Dhritarashtra and Kanika

Vaisampayana continued, “After the expiration, O king, of a year from this, Dhritarashtra, moved by kindness for the people, installed Yudhishthira, the son of Pandu, as the heir-apparent of the kingdom on account of his firmness, fortitude, patience, benevolence, frankness and unswerving honesty (of heart). And within a short time Yudhishthira, the son of Kunti, by his good behaviour, manners and close application to business, overshadowed the deeds of his father. And the second Pandava, Vrikodara, began to receive continued lessons from Sankarshana (Valarama) in encounters with the sword and the mace and on the chariot. And after Bhima’s education was finished, he became in strength like unto Dyumatsena himself and continuing to live in harmony with his brothers, he began to exert his prowess. And Arjuna became celebrated for the firmness of his grasp (of weapons), for his lightness of motion, precision of aim, and his proficiency in the use of the Kshura, Naracha, Vala and Vipatha weapons, indeed, of all weapons, whether straight or crooked or heavy. And Drona certified that there was none in the world who was equal to Arjuna in lightness of hand and general proficiency.

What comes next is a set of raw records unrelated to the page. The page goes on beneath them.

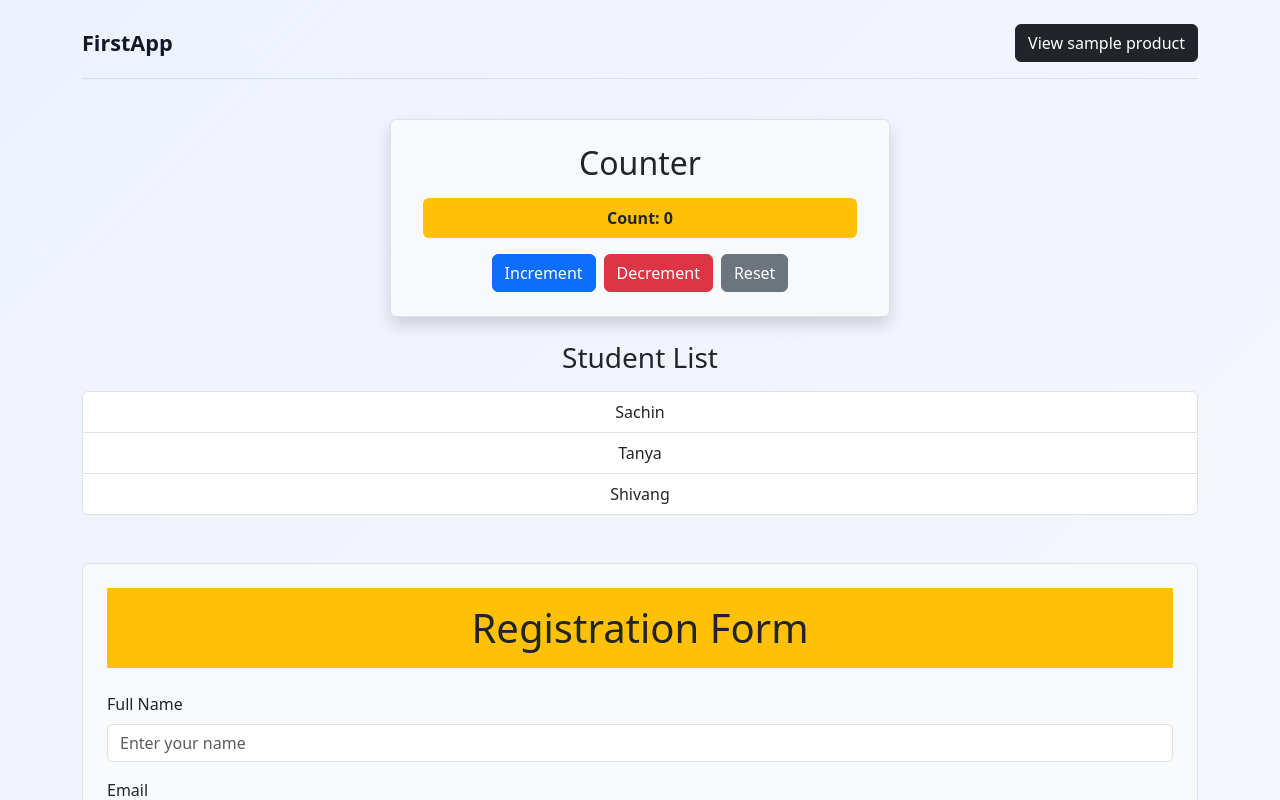
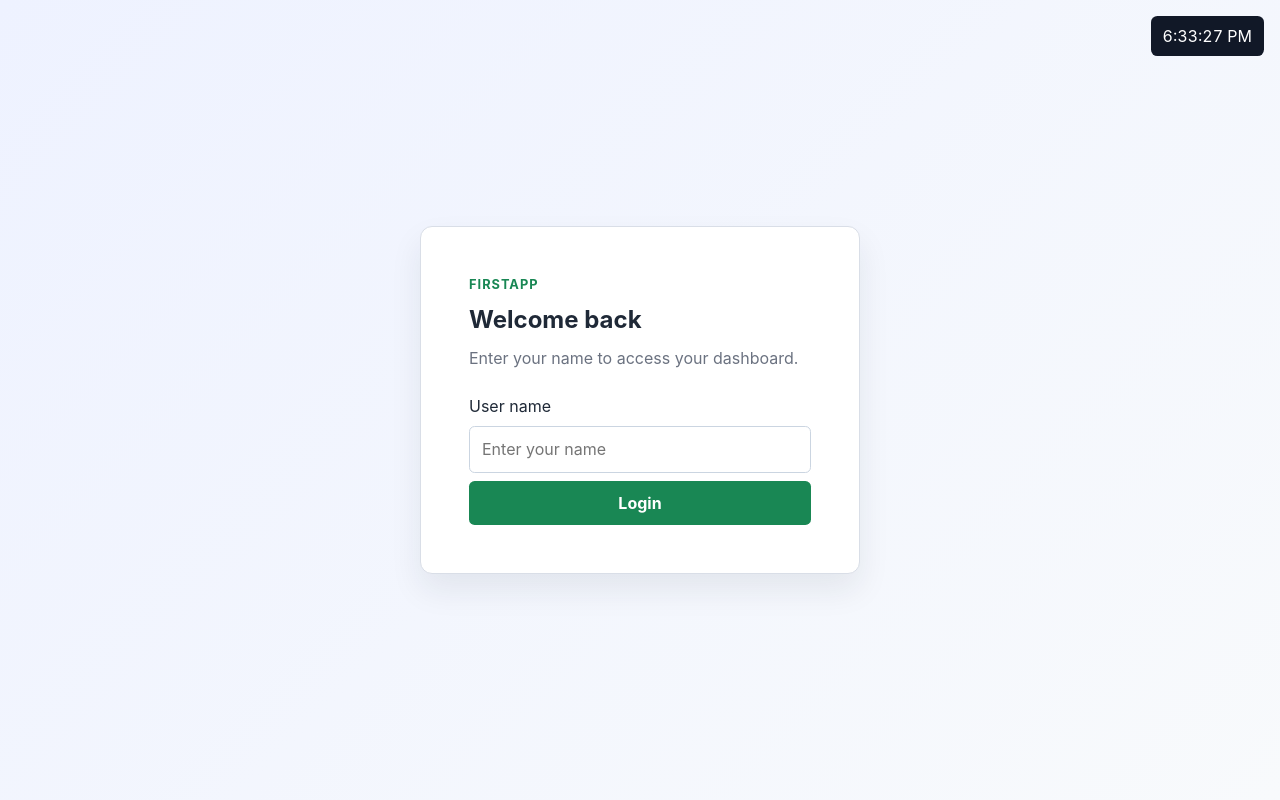
Before and after one commit to sachinsoni27/MCA-javascript-, a React (Vite) app: page / in a window 1280 px wide. Shown: the top 800 px of the page. Built offline with nearby package versions, Linux system fonts and the light colour scheme.

Commit message:
day 9&10

```diff
--- a/src/App.css
+++ b/src/App.css
@@ -1,3 +1,127 @@
+.current-time {
+  background: #111827;
+  border-radius: 0.4rem;
+  color: #fff;
+  font-variant-numeric: tabular-nums;
+  padding: 0.5rem 0.75rem;
+  position: fixed;
+  right: 1rem;
+  top: 1rem;
+  z-index: 10;
+}
+
+.login-page,
+.dashboard-page {
+  margin: 0 auto;
+  max-width: 900px;
+  padding: 6rem 1.5rem 3rem;
+}
+
+.login-page {
+  align-items: center;
+  display: flex;
+  justify-content: center;
+  min-height: 100vh;
+  padding-top: 3rem;
+}
+
+.login-card,
+.dashboard-panel {
+  background: #fff;
+  border: 1px solid #d9dee7;
+  border-radius: 0.75rem;
+  box-shadow: 0 1rem 2rem rgba(31, 41, 55, 0.08);
+  padding: clamp(1.5rem, 5vw, 3rem);
+}
+
+.login-card {
+  max-width: 440px;
+  width: 100%;
+}
+
+.eyebrow {
+  color: #198754;
+  font-size: 0.8rem;
+  font-weight: 700;
+  letter-spacing: 0.08em;
+  margin-bottom: 0.5rem;
+  text-transform: uppercase;
+}
+
+.login-card h1,
+.dashboard-header h1 {
+  margin-bottom: 0.5rem;
+}
+
+.login-description,
+.dashboard-description,
+.dashboard-panel p {
+  color: #6b7280;
+}
+
+.login-form {
+  display: flex;
+  flex-direction: column;
+  gap: 0.5rem;
+  margin-top: 1.5rem;
+}
+
+.login-form input,
+.dashboard-panel input,
+.dashboard-panel textarea {
+  border: 1px solid #cbd5e1;
+  border-radius: 0.35rem;
+  font: inherit;
+  padding: 0.65rem 0.75rem;
+  width: 100%;
+}
+
+.login-form button,
+.logout-button {
+  background: #198754;
+  border: 0;
+  border-radius: 0.35rem;
+  color: #fff;
+  font: inherit;
+  font-weight: 700;
+  padding: 0.65rem 1rem;
+}
+
+.form-error {
+  color: #b42318;
+  font-size: 0.9rem;
+  margin: 0;
+}
+
+.dashboard-header {
+  align-items: flex-start;
+  display: flex;
+  gap: 1rem;
+  justify-content: space-between;
+  margin-bottom: 2rem;
+}
+
+.logout-button {
+  background: #111827;
+  flex-shrink: 0;
+}
+
+.dashboard-panel {
+  max-width: 600px;
+}
+
+.dashboard-panel textarea {
+  display: block;
+  margin-top: 1rem;
+  resize: vertical;
+}
+
+@media (max-width: 600px) {
+  .dashboard-header {
+    flex-direction: column;
+  }
+}
+
 .app-shell {
   display: flex;
   flex-direction: column;
--- a/src/App.jsx
+++ b/src/App.jsx
@@ -1,33 +1,20 @@
-import Counter from './components/counter.jsx'
-import ListDisplay from './components/ListDisplay.jsx'
-import RegistrationForm from './regestrationform.jsx'
-import Product from './product.jsx'
-import { Link, Route, Routes } from 'react-router-dom'
-import 'bootstrap/dist/css/bootstrap.min.css'
+import CurrentTime from './components/CurrentTime.jsx'
+import Dashboard from './components/Dashboard.jsx'
+import LoginForm from './components/LoginForm.jsx'
+import { useUsername } from './authStore.js'
 import './App.css'
 
-const App = () => {
+function App() {
+  const username = useUsername()
+
   return (
-    <div className="container py-4 app-shell">
-      <header className="app-header d-flex flex-wrap align-items-center justify-content-between gap-3">
-        <Link className="app-brand" to="/">FirstApp</Link>
-        <Link className="btn btn-dark" to="/product/101">View sample product</Link>
-      </header>
-
-      <Routes>
-        <Route
-          path="/"
-          element={(
-            <main className="app-content">
-              <Counter />
-              <ListDisplay />
-              <RegistrationForm />
-            </main>
-          )}
-        />
-        <Route path="/product/:id" element={<Product />} />
-        <Route path="*" element={<Product />} />
-      </Routes>
+    <div>
+      <CurrentTime />
+      {username ? (
+        <Dashboard />
+      ) : (
+        <LoginForm />
+      )}
     </div>
   )
 }
--- /dev/null
+++ b/src/authStore.js
@@ -0,0 +1,29 @@
+import { useSyncExternalStore } from 'react'
+
+let username = ''
+const listeners = new Set()
+
+function notify() {
+  listeners.forEach((listener) => listener())
+}
+
+export function login(name) {
+  username = name
+  notify()
+}
+
+export function logout() {
+  username = ''
+  notify()
+}
+
+export function useUsername() {
+  return useSyncExternalStore(
+    (listener) => {
+      listeners.add(listener)
+      return () => listeners.delete(listener)
+    },
+    () => username,
+    () => '',
+  )
+}
--- /dev/null
+++ b/src/components/CurrentTime.jsx
@@ -0,0 +1,21 @@
+import { useEffect, useState } from 'react'
+
+function CurrentTime() {
+  const [currentTime, setCurrentTime] = useState(new Date())
+
+  useEffect(() => {
+    const timerId = setInterval(() => {
+      setCurrentTime(new Date())
+    }, 1000)
+
+    return () => clearInterval(timerId)
+  }, [])
+
+  return (
+    <time className="current-time" dateTime={currentTime.toISOString()}>
+      {currentTime.toLocaleTimeString()}
+    </time>
+  )
+}
+
+export default CurrentTime
--- /dev/null
+++ b/src/components/Dashboard.jsx
@@ -0,0 +1,45 @@
+import { useEffect, useState } from 'react'
+import { logout, useUsername } from '../authStore.js'
+
+function Dashboard() {
+  const username = useUsername()
+  const [inputText, setInputText] = useState('')
+  const [textBoxContent, setTextBoxContent] = useState('')
+
+  useEffect(() => {
+    if (inputText.trim().toLowerCase() === 'java') {
+      setTextBoxContent('Java is a popular, object-oriented programming language used to build reliable applications.')
+    } else {
+      setTextBoxContent(`You typed: ${inputText}`)
+    }
+  }, [inputText])
+
+  return (
+    <main className="dashboard-page">
+      <header className="dashboard-header">
+        <div>
+          <p className="eyebrow">Dashboard</p>
+          <h1>Welcome, {username}!</h1>
+          <p className="dashboard-description">You are successfully logged in.</p>
+        </div>
+        <button className="logout-button" type="button" onClick={logout}>
+          Logout
+        </button>
+      </header>
+
+      <section className="dashboard-panel">
+        <h2>Try the text box</h2>
+        <p>Type Java to see a short description.</p>
+        <input
+          type="text"
+          placeholder="Type here..."
+          value={inputText}
+          onChange={(event) => setInputText(event.target.value)}
+        />
+        <textarea rows="5" value={textBoxContent} readOnly />
+      </section>
+    </main>
+  )
+}
+
+export default Dashboard
--- /dev/null
+++ b/src/components/LoginForm.jsx
@@ -0,0 +1,47 @@
+import { useState } from 'react'
+import { login } from '../authStore.js'
+
+function LoginForm() {
+  const [username, setUsername] = useState('')
+  const [error, setError] = useState('')
+
+  function handleSubmit(event) {
+    event.preventDefault()
+    const trimmedUsername = username.trim()
+
+    if (!trimmedUsername) {
+      setError('Please enter your name to continue.')
+      return
+    }
+
+    login(trimmedUsername)
+  }
+
+  return (
+    <main className="login-page">
+      <section className="login-card">
+        <p className="eyebrow">FirstApp</p>
+        <h1>Welcome back</h1>
+        <p className="login-description">Enter your name to access your dashboard.</p>
+
+        <form className="login-form" onSubmit={handleSubmit}>
+          <label htmlFor="username">User name</label>
+          <input
+            id="username"
+            type="text"
+            placeholder="Enter your name"
+            value={username}
+            onChange={(event) => {
+              setUsername(event.target.value)
+              setError('')
+            }}
+          />
+          {error && <p className="form-error">{error}</p>}
+          <button type="submit">Login</button>
+        </form>
+      </section>
+    </main>
+  )
+}
+
+export default LoginForm
```
Also changed, not shown: src/A.jsx (added, +11 -0 lines).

“One day, Drona, addressing Arjuna before the assembled Kaurava princes, said, ‘There was a disciple of Agastya in the science of arms called Agnivesa. He was my preceptor and I, his disciple. By ascetic merit I obtained from him a weapon called Brahmasira which could never be futile and which was like unto thunder itself, capable of consuming the whole earth. That weapon, O Bharata, from what I have done, may now pass from disciple to disciple. While imparting it to me, my preceptor said, ‘O son of Bharadwaja, never shouldst thou hurl this weapon at any human being, especially at one who is of poor energy. Thou hast, O hero, obtained that celestial weapon. None else deserveth it. But obey the command of the Rishi (Agnivesa). And, look here, Arjuna, give me now the preceptorial fee in the presence of these thy cousins and relatives.’ When Arjuna, on hearing this, pledged his word that he would give what the preceptor demanded, the latter said, ‘O sinless one, thou must fight with me when I fight with thee.’ And that bull among the Kuru princes thereupon pledged his word unto Drona and touching his feet, went away northward. Then there arose a loud shout covering the whole earth bounded by her belt of seas to the effect that there was no bowman in the whole world like unto Arjuna. And, indeed, Dhananjaya, in encounters with the mace and the sword and on the chariot as also with the bow, acquired wonderful proficiency.”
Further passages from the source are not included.